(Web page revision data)
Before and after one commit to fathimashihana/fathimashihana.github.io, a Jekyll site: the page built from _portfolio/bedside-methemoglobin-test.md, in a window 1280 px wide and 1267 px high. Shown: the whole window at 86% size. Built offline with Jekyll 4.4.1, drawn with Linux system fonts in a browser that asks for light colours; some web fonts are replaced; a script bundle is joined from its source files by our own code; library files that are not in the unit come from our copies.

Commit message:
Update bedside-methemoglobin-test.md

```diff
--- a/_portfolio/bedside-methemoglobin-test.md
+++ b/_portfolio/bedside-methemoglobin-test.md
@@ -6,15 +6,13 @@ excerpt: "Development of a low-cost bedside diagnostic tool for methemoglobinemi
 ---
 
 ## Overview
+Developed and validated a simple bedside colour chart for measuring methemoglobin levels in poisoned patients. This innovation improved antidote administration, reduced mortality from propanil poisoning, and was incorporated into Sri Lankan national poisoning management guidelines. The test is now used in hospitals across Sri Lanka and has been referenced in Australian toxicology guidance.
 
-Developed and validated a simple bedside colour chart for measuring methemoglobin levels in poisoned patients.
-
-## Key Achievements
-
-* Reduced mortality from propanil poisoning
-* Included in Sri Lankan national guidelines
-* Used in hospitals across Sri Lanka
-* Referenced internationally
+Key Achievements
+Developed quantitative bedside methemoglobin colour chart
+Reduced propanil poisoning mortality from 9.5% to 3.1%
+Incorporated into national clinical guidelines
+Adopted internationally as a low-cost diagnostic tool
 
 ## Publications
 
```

==

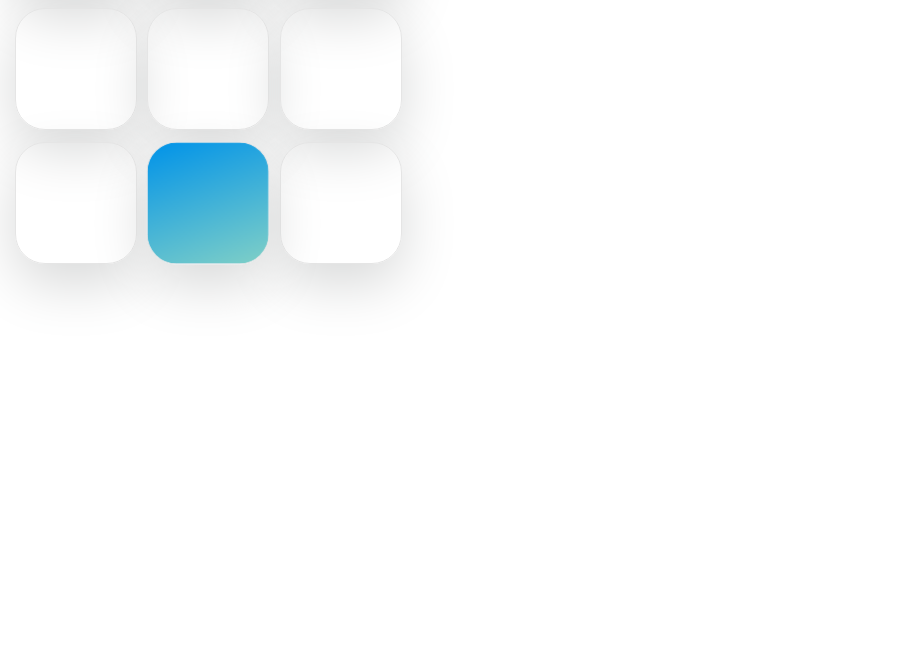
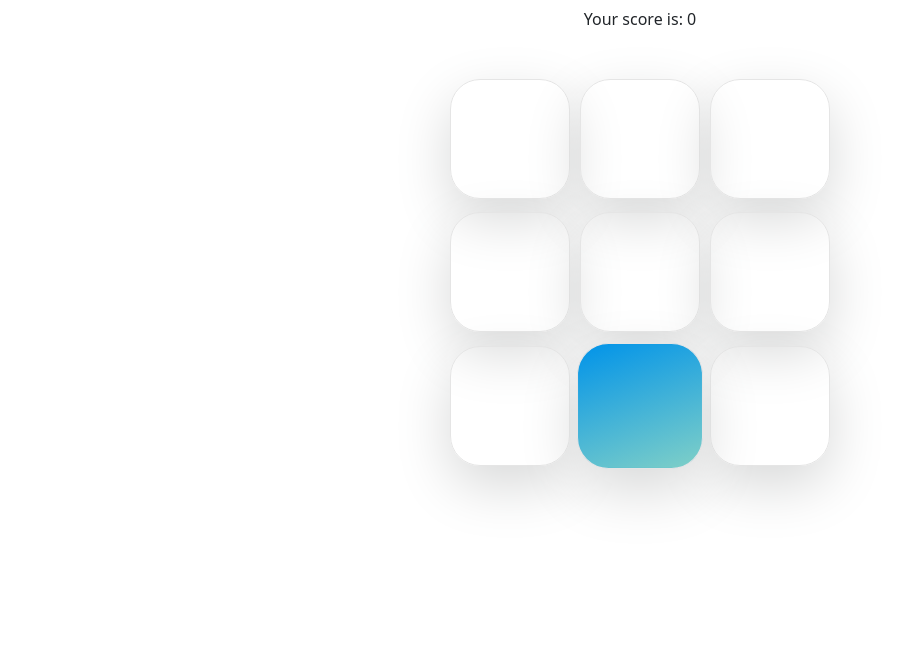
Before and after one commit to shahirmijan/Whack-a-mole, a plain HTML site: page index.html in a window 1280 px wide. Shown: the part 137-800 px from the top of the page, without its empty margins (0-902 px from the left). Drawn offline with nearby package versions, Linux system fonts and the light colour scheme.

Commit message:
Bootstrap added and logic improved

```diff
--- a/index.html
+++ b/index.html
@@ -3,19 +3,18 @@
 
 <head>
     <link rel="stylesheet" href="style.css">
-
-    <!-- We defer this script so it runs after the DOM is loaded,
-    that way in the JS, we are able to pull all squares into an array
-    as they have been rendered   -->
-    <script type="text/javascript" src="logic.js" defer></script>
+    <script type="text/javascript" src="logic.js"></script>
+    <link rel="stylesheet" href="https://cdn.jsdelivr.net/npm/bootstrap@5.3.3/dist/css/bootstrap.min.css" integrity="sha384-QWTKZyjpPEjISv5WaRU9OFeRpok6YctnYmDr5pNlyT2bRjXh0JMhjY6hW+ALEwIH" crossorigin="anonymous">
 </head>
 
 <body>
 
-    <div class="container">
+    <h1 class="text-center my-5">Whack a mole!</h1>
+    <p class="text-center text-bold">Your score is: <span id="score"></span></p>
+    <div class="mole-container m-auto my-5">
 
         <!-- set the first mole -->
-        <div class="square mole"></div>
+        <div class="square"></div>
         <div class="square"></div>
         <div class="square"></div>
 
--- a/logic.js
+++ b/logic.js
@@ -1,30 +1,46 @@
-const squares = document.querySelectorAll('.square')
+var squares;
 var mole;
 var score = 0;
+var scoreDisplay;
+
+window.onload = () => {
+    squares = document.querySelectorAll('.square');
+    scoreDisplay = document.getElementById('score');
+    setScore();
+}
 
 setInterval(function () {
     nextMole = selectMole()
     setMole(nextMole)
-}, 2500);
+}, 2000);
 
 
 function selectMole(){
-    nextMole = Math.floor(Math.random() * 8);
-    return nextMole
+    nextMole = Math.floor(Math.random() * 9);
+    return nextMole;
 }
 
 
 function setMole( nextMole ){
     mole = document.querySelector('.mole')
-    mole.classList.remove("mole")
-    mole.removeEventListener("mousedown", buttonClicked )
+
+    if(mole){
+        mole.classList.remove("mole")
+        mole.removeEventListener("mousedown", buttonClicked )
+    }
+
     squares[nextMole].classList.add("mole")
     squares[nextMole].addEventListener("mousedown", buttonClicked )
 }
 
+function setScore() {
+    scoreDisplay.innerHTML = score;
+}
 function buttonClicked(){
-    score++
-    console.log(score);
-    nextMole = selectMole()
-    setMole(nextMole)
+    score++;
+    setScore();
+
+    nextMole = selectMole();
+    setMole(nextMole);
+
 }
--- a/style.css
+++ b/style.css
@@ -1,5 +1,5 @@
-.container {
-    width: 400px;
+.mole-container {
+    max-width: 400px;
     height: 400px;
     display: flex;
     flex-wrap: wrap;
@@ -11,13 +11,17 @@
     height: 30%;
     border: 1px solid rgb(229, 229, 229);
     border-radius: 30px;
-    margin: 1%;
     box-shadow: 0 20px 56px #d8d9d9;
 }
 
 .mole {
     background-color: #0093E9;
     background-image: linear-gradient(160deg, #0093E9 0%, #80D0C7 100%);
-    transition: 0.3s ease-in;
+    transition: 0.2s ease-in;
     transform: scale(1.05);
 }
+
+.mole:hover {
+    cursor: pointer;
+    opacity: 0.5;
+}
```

BRIEF:
Across the data, how many lines have the word "Whack" in them? Respond with the number alone.

REPLY:
2